NEW YORK—More than a quarter of New Yorkers have high blood pressure. Cutting back on salt is one of the key ways to manage this condition.
The good news is that you don’t have to throw away the salt shaker to reduce your sodium by a lot. That’s because only about 10 percent of the sodium we consume comes from the salt we add at the table or while cooking. The vast majority comes from processed foods.
Americans get about 11 percent of their calories from fast food, which is much higher in sodium than home-cooked food.
An ounce of beef has around 19 milligrams of sodium. A regular-size MacDonald’s hamburger (about 1 to 2 ounces) with all the fixings has about 480 milligrams. If you opt for McD’s quarter-pounder with bacon and cheese, you’ll be consuming 1,440 milligrams of sodium, nearly two-thirds of the recommended maximum daily intake of 2,300 milligrams.
Subway sandwiches, which have a reputation for being healthier, are actually not better when it comes to salt. With 1,470 milligrams, a 6-inch Big Hot Pastrami has more sodium than MacDonald’s quarter-pounder. A 6-inch tuna sub packs 600 milligrams of sodium—more than McD’s regular burger.
A key to cutting salt is to check what you buy. Foods like bread, canned beans, and soups, as well as condiments like ketchup, can all add surprising amounts of salt.
According to the USDA, a single slice of whole-wheat bread can have 340 milligrams of sodium, a figure that makes McDonald’s burger almost seem not so bad.
Annie King, a volunteer who has been on the high blood pressure task force of New York City’s health department for over eight years, advises people to read the labels of everything they buy.
“There’s so much hidden sodium in the food that you’ll be surprised at what you’re taking in,” she said at a health fair in Brooklyn on July 23.
King has high blood pressure herself and says that eating less salt and sugar helps her manage it. She also credits cutting salt with helping her lose weight.
No Need for Salt-Free

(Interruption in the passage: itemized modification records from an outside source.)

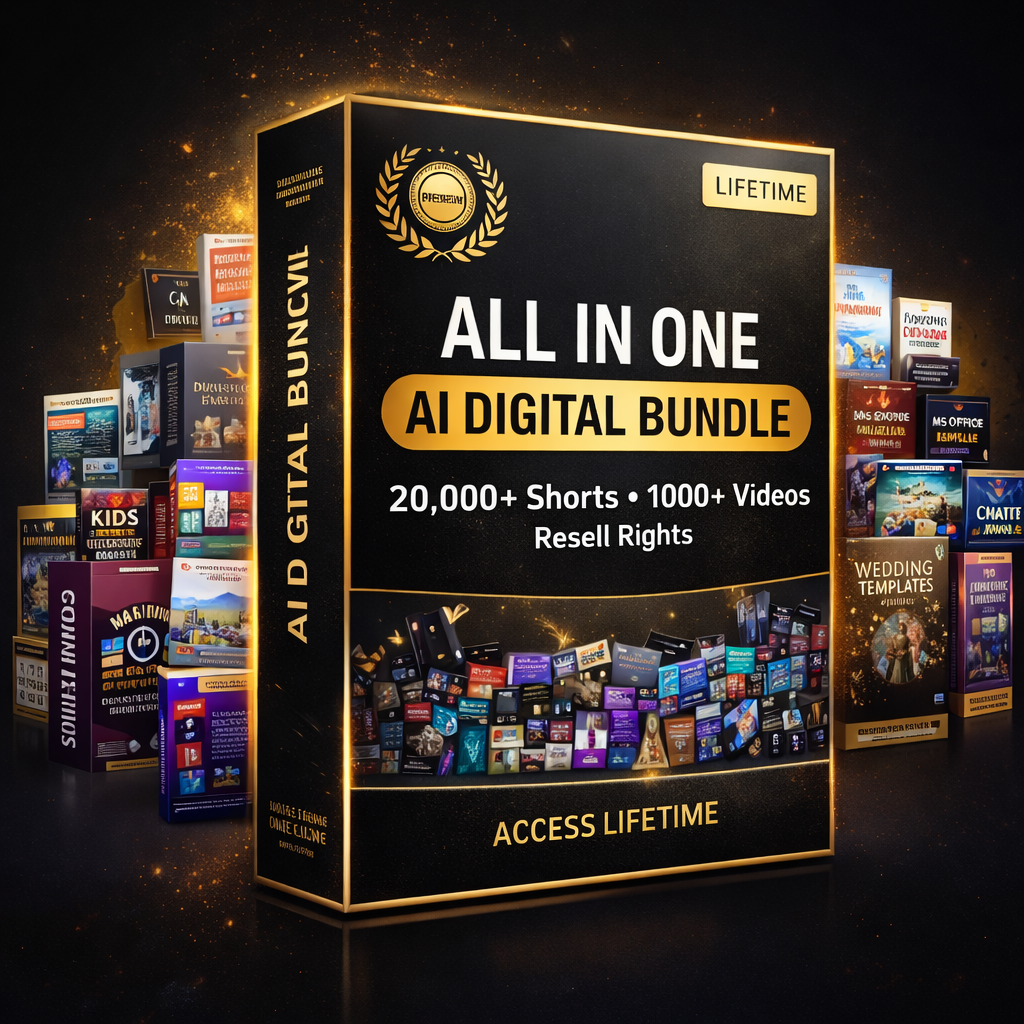
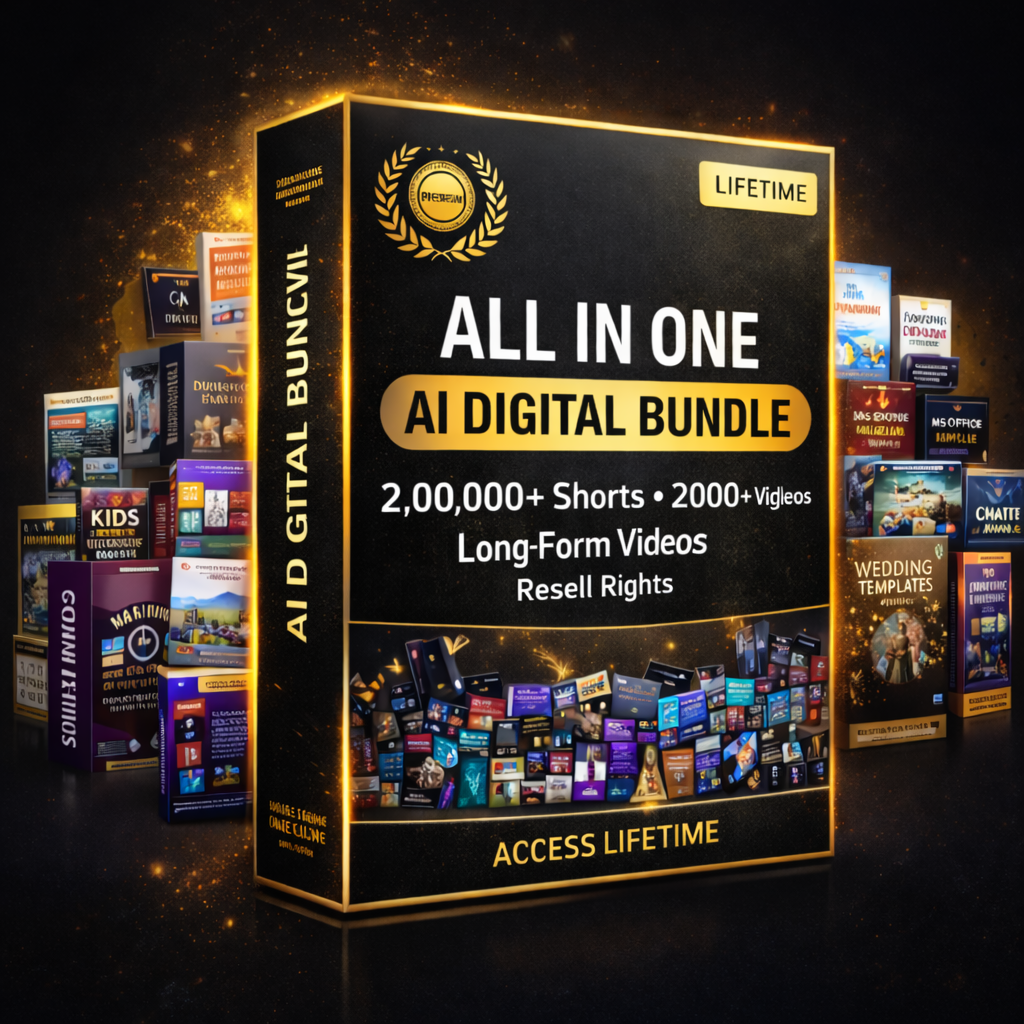
enhancements

diff --git a/src/components/Hero.jsx b/src/components/Hero.jsx
@@ -15,12 +15,12 @@ const Hero = () => {
         {/* LEFT CONTENT */}
         <div>
           <h1 className="text-4xl md:text-6xl font-bold leading-tight">
-            Launch Your Digital Business With <span className="text-[#FFD700]">AI Digital Library</span>
+            2,00,000+ Shorts  1000+ Long Videos <span className="text-[#FFD700]">Full Resell Rights </span> Lifetime Access
           </h1>
 
-          <p className="mt-6 text-lg text-gray-300">
+          {/* <p className="mt-6 text-lg text-gray-300">
             2,00,000+ Shorts • 1000+ Long Videos • Full Resell Rights • Lifetime Access
-          </p>
+          </p> */}
 
           <p className="mt-4 text-sm text-gray-400">
             Built for Indian creators to grow consistent income from Instagram, YouTube, and TikTok.
@@ -28,14 +28,20 @@ const Hero = () => {
 
           {/* PRICE BLOCK */}
           <div className="mt-8 space-y-2">
-            <p className="text-gray-400 line-through text-2xl">₹2999</p>
-            <p className="text-4xl md:text-5xl font-bold text-[#FFD700]">₹499</p>
-            <p className="text-green-400 text-lg">
+            <p className="text-gray-400 line-through text-2xl">₹8999</p>
+            <p className="text-4xl md:text-5xl font-bold text-[#FFD700]">₹199</p>
+            {/* <p className="text-green-400 text-lg">
               Extra ₹50 OFF with Promo 
+            </p> */}
+            <p className="text-red-400 text-lg">
+              Offer is limited for today only, don't miss the chance to grab this deal.
             </p>
           </div>
 
           {/* CTA BUTTON */}
+          <p className="text-sm text-gray-400 mt-4">
+            ⚡ Only 127 slots left at our Database for this sale, Hurry Up!
+          </p>
           <button
             onClick={handleBuy}
             className="mt-8 bg-[#FFD700] text-black font-bold px-10 py-4 rounded-xl hover:scale-105 transition duration-300 shadow-lg"

diff --git a/src/components/Pricing.jsx b/src/components/Pricing.jsx
@@ -12,13 +12,13 @@ const Pricing = () => {
   const [promo, setPromo] = useState("");
   const [discountApplied, setDiscountApplied] = useState(false);
 const [finalOverridePrice, setFinalOverridePrice] = useState(null);
-  const originalPrice = 2999;
-  const salePrice = 499;
+  const originalPrice = 8999;
+  const salePrice = 199;
   const finalPrice =
   finalOverridePrice !== null
     ? finalOverridePrice
     : discountApplied
-    ? 449
+    ? 199
     : salePrice;
   const [email, setEmail] = useState("");
    const [modalMessage, setModalMessage] = useState("");
@@ -265,7 +265,7 @@ cashfree.checkout({
 </div>
           {!discountApplied && (
             <div className="text-sm text-purple-400">
-              Use code START50 for extra ₹50 off
+              (Optional) have you a promocode to apply? Enter above and click Apply.
             </div>
           )}
 

diff --git a/src/components/MonetizeChannels.jsx b/src/components/MonetizeChannels.jsx
@@ -20,8 +20,15 @@ const MonetizeChannels = () => {
         <h2 className="text-3xl md:text-4xl font-bold text-center mb-4">
           Monetize Your Channels With <span className="text-[#FFD700]">Consistency</span>
         </h2>
-        <p className="text-gray-400 text-center max-w-3xl mx-auto mb-14">
+        <p className="text-gray-400 text-center max-w-3xl mx-auto ">
           Build a repeatable posting system across Instagram, YouTube, and TikTok so each week moves you closer to stable income.
+        </p>
+        <p className="text-red-400 text-center max-w-3xl mx-auto mb-14">
+          🔥 Launch Offer Ending Soon <br />
+Join 11,000+ creators who already downloaded the vault.
+<br />
+
+⏳ Offer expires in 24 hours
         </p>
 
         <div className="grid md:grid-cols-3 gap-8">

diff --git a/src/components/PreviewSection.jsx b/src/components/PreviewSection.jsx
@@ -7,7 +7,7 @@ const PreviewSection = () => {
 
     
     {
-      title: "Premium Animated High-Quality Videos Templates",
+      title: "2000+ Premium Animated High-Quality Videos, Templates",
       desc: "Ready-made animated longform videos for YouTube, ads and social media content. Fully customizable and easy to edit. Copyright free unique vedios delivers to every new buyers, so no copyright occures.",
       worth: "₹19,000",
       image: Library1,

diff --git a/src/components/SocialProof.jsx b/src/components/SocialProof.jsx
@@ -5,6 +5,9 @@ const SocialProof = () => {
         11,000+ Digital Creators Joined
       </h3>
       <p className="text-gray-400 mt-3">
+       4.8 ⭐ average rating from creators
+      </p>
+      <p className="text-gray-400 mt-3">
         Early buyers are already reselling and scaling their pages.
       </p>
     </section>

diff --git a/src/components/LibraryBreakdown.jsx b/src/components/LibraryBreakdown.jsx
@@ -25,7 +25,7 @@ const LibraryBreakdown = () => {
         </div>
 
         <p className="text-[#FFD700] font-bold text-xl mt-12">
-          Total Library Worth ₹40,500+ — Today Only ₹599
+          Total Library Worth ₹40,500+ — Today Only ₹199
         </p>
 
       </div>

diff --git a/src/pages/Home.jsx b/src/pages/Home.jsx
@@ -43,7 +43,7 @@ const Home = () => {
     }
     className="bg-[#FFD700] text-black font-bold px-6 py-3 rounded-xl shadow-lg hover:scale-105 transition"
   >
-    Get Access – ₹499
+    Get Access – ₹199
   </button>
 </div>
     </div>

Salt has a bad reputation of being a big contributor to hypertension. But what many people don’t know is that the body needs salt to maintain a healthy blood pressure. Salt also allows the body to properly regulate fluid balance and is necessary for the nerves and muscles to function.
When sodium levels become too low—which can happen because of drinking too much water, using diuretics, or taking some anti-depressants or pain medications—a condition called hyponatremia can develop.

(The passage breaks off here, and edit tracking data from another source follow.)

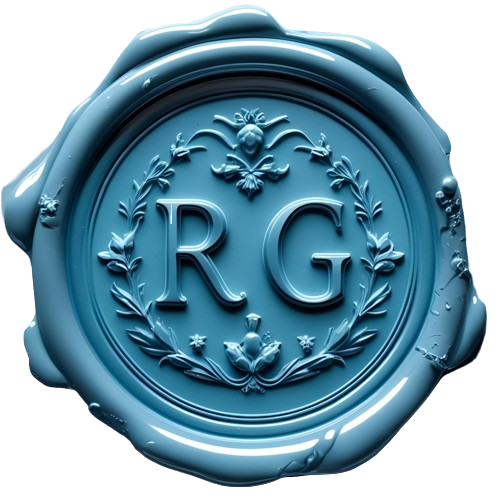
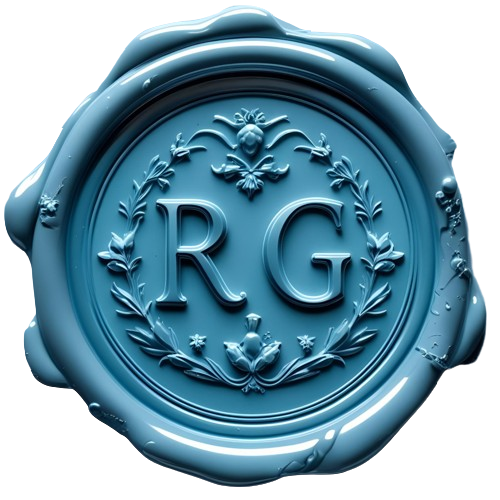
fix grafiche finali forse

diff --git a/index.html b/index.html
@@ -7,7 +7,7 @@
   <link rel="preconnect" href="https://fonts.gstatic.com" crossorigin>
   <link href="https://fonts.googleapis.com/css2?family=Cormorant+Garamond:wght@300;400;500;600;700&family=Cormorant+SC:wght@300;400;500;600;700&display=swap" rel="stylesheet">
     
-  <title>Partecipazione di Nozze</title>
+  <title>Rachel e Gianmarco</title>
   <style>
     body {
       margin: 0;
@@ -42,43 +42,65 @@
       transform: translate(-50%, -50%);
       width: 180px;
       height: auto;
+      z-index: 2;
     }
 
-	.curved-text-wrapper {
-		position: absolute;
-		top: 50%;
-		left: 50%;
-		transform: translate(-50%, -50%);
-		width: 200px;
-		height: 100px;
-		margin-top: -90px;
-	}
+    .shadow {
+      position: absolute;
+      top: 50%;
+      left: 50%;
+      width: 150px;
+      height: 150px;
+      background: rgba(0, 0, 0, 0.4);
+      border-radius: 50%;
+      transform: translate(-50%, -50%) scale(1.2);
+      filter: blur(12px);
+      z-index: 1;
+    }
 
-	.open-curved-text {
-		font-family: 'Cormorant Garamond', serif;
-		font-size: 18px;
-		font-weight: bold;
-		fill: #4994b3;
-		text-align: center;
-	}
+    .curved-text-wrapper {
+      position: absolute;
+      top: 50%;
+      left: 50%;
+      transform: translate(-50%, -50%);
+      width: 200px;
+      height: 100px;
+      margin-top: -90px;
+      z-index: 3;
+    }
+
+    .open-curved-text {
+      font-family: 'Cormorant Garamond', serif;
+      font-size: 20px;
+      font-weight: bold;
+      fill: #4994b3;
+      text-align: center;
+    }
   </style>
 </head>
 <body>
   <div class="container">
     <div class="center-line"></div>
+    
+    <!-- Ombra sotto l'immagine -->
+    <div class="shadow"></div>
+
+    <!-- Immagine -->
     <a href="partecipazione.html">
-		<img src="ceraLacca.png" alt="Sigillo RG" class="logo" />
-	</a>
-	<div class="curved-text-wrapper">
-		<svg viewBox="0 0 200 100">
-			<path id="curvePath" d="M 10 70 Q 100 0 190 70" fill="transparent" />
-			<text class="open-curved-text">
-				<textPath href="#curvePath" startOffset="50%" text-anchor="middle">
-					Clicca per aprire
-				</textPath>
-			</text>
-		</svg>
-	</div>
+      <img src="ceraLacca.png" alt="Sigillo RG" class="logo" />
+    </a>
+
+    <!-- Testo curvo -->
+    <div class="curved-text-wrapper">
+      <svg viewBox="0 0 200 100">
+        <path id="curvePath" d="M 10 70 Q 100 0 190 70" fill="transparent" />
+        <text class="open-curved-text">
+          <textPath href="#curvePath" startOffset="50%" text-anchor="middle">
+            Clicca per aprire
+          </textPath>
+        </text>
+      </svg>
+    </div>
   </div>
 </body>
 </html>

diff --git a/partecipazione.css b/partecipazione.css
@@ -87,12 +87,16 @@ a:active {
 }
 
 .announcement {
-	margin-bottom: 30px;
+	margin-top: 25px;
 	color: #588dcb;
 }
 
-.date-time, .time, .location {
-	font-size: 20px;
+.date-time {
+	font-size: 24px;
+}
+
+.time, .location {
+	font-size: 22px;
 }
 
 .date-time {
@@ -104,7 +108,7 @@ a:active {
 
 .time {
 	font-family: 'Great Vibes', cursive;
-	margin-bottom: 20px;
+	margin-bottom: 10px;
 	font-weight: bold;
 	color: #588dcb;
 }
@@ -118,7 +122,7 @@ a:active {
 
 .reception-details {
 	font-family: 'Cormorant Garamond', serif;
-	margin-bottom: 30px;
+	margin-bottom: 10px;
 	line-height: 1.6;
 	color: #588dcb;
 }
@@ -126,13 +130,13 @@ a:active {
 .rsvp {
 	font-family: 'Cormorant Garamond', serif;
 	color: #588dcb;
-	margin-top: 40px;
+	margin-top: 25px;
 	padding-top: 20px;
 }
 
 .floating-button-inside {
 	position: absolute;
-	bottom: 10px;
+	bottom: 20px;
 	left: 50%;
 	transform: translateX(-50%);
 	width: 44px;
@@ -167,7 +171,11 @@ a:active {
 		margin: 3px;
 	}
 	
-	.date-time, .time, .location {
+	.date-time {
+		font-size: 21px;
+	}
+
+	.time, .location {
 		font-size: 17px;
 	}
 
@@ -202,7 +210,10 @@ a:active {
 		margin: 5px;
 	}
 	
-	.date-time, .time, .location {
+	.date-time {
+		font-size: 19px;
+	}
+	.time, .location {
 		font-size: 15px;
 	}
 

diff --git a/regalo.html b/regalo.html
@@ -3,7 +3,7 @@
 <head>
     <meta charset="UTF-8">
     <meta name="viewport" content="width=device-width, initial-scale=1.0">
-    <title>Partecipazione di Matrimonio</title>
+    <title>Rachel e Gianmarco</title>
     <link rel="preconnect" href="https://fonts.googleapis.com">
     <link rel="preconnect" href="https://fonts.gstatic.com" crossorigin>
     <link href="https://fonts.googleapis.com/css2?family=Cormorant+Garamond:wght@300;400;500;600;700&family=Cormorant+SC:wght@300;400;500;600;700&display=swap" rel="stylesheet">
@@ -15,8 +15,8 @@
 
 		<div class="flower-placeholder"><img src="fioriCentrali.PNG" alt="logo"/></div>
 
-        <p style="line-height: 1.6;" class="announcement">IL DONO PIÙ BELLO SARÀ AVERVI ACCANTO </br>
-		IN QUESTO GIORNO SPECIALE. MA SE DESIDERATE </br> 
+        <p style="line-height: 1.6; margin-bottom: 100px" class="announcement">IL DONO PIÙ BELLO SARÀ AVERVI ACCANTO </br>
+		IN QUESTO GIORNO SPECIALE, MA SE DESIDERATE </br> 
 		CONTRIBUIRE ALLA NOSTRA NUOVA AVVENTURA INSIEME,</br>
 		UN PENSIERO PER IL NOSTRO SALVADANAIO </br>
 		SARÀ DAVVERO GRADITO. </br></br>
@@ -27,6 +27,5 @@
 		  <i class="fa fa-arrow-left"></i>
 		</a>
     </div>
-
 </body>
 </html>

diff --git a/partecipazione.html b/partecipazione.html
@@ -3,7 +3,7 @@
 <head>
     <meta charset="UTF-8">
     <meta name="viewport" content="width=device-width, initial-scale=1.0">
-    <title>Partecipazione di Matrimonio</title>
+    <title>Rachel e Gianmarco</title>
     <link rel="preconnect" href="https://fonts.googleapis.com">
     <link rel="preconnect" href="https://fonts.gstatic.com" crossorigin>
     <link href="https://fonts.googleapis.com/css2?family=Cormorant+Garamond:wght@300;400;500;600;700&family=Cormorant+SC:wght@300;400;500;600;700&display=swap" rel="stylesheet">
@@ -28,12 +28,12 @@
 
         <p class="reception-details">
             DOPO LA CERIMONIA INVITANO AMICI E PARENTI<br>
-            A FESTEGGIARE PRESSO<br>
+            A FESTEGGIARE INSIEME PRESSO<br>
             <a href="https://maps.app.goo.gl/dZmciFk3vhVcQN1u6" 
-				target="_blank">RISTORANTE TORRE NORMANNA, MAIORI (SA)</a>
+				target="_blank">RISTORANTE TORRE NORMANNA, MAIORI</a>
         </p>
 
-        <p class="rsvp">Gradita conferma entro<br>il 15 settembre</p>
+        <p class="rsvp">Gradita conferma entro<br>il 15 Settembre</p>
 		
 		<!--div class="bottom-left-decor"></div-->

Hyponatremia causes cells to swell to dangerous levels, leading to symptoms like nausea and vomiting, headaches, confusion, loss of energy and fatigue, restlessness and irritability, muscle weakness, spasms, or cramps, seizures, and even coma, according to the Mayo Clinic.
Multiple studies have failed to find a solid link between sodium intake and heart disease or stroke, providing another reason not to abandon salt completely.
A review of federal health data conducted by researchers at Albert Einstein College in New York found “a significantly increased risk of death from cardiovascular disease associated with lower sodium diets,” even after accounting for risk factors like smoking, diabetes, and blood pressure.
A study published in the American Journal of Hypertension also found no definitive connection between reduced-salt diets and decreased risk of heart disease, although salt reduction appeared to be of some benefit in lowering blood pressure.
The Centers for Disease Control recommends keeping the daily sodium intake to no more than 2,300 milligrams, with a lower limit of 1,500 milligrams for African-Americans, all individuals over 51 years of age, and people with diabetes, hypertension, or kidney disease.
It’s important to note that not all salt is equal. Sea salt contains trace minerals and usually none of the anti-caking chemicals found in regular, processed salt.
This article is provided for information only and is not meant to prescribe medical care. Please consult a physician for treatment of any medical problems.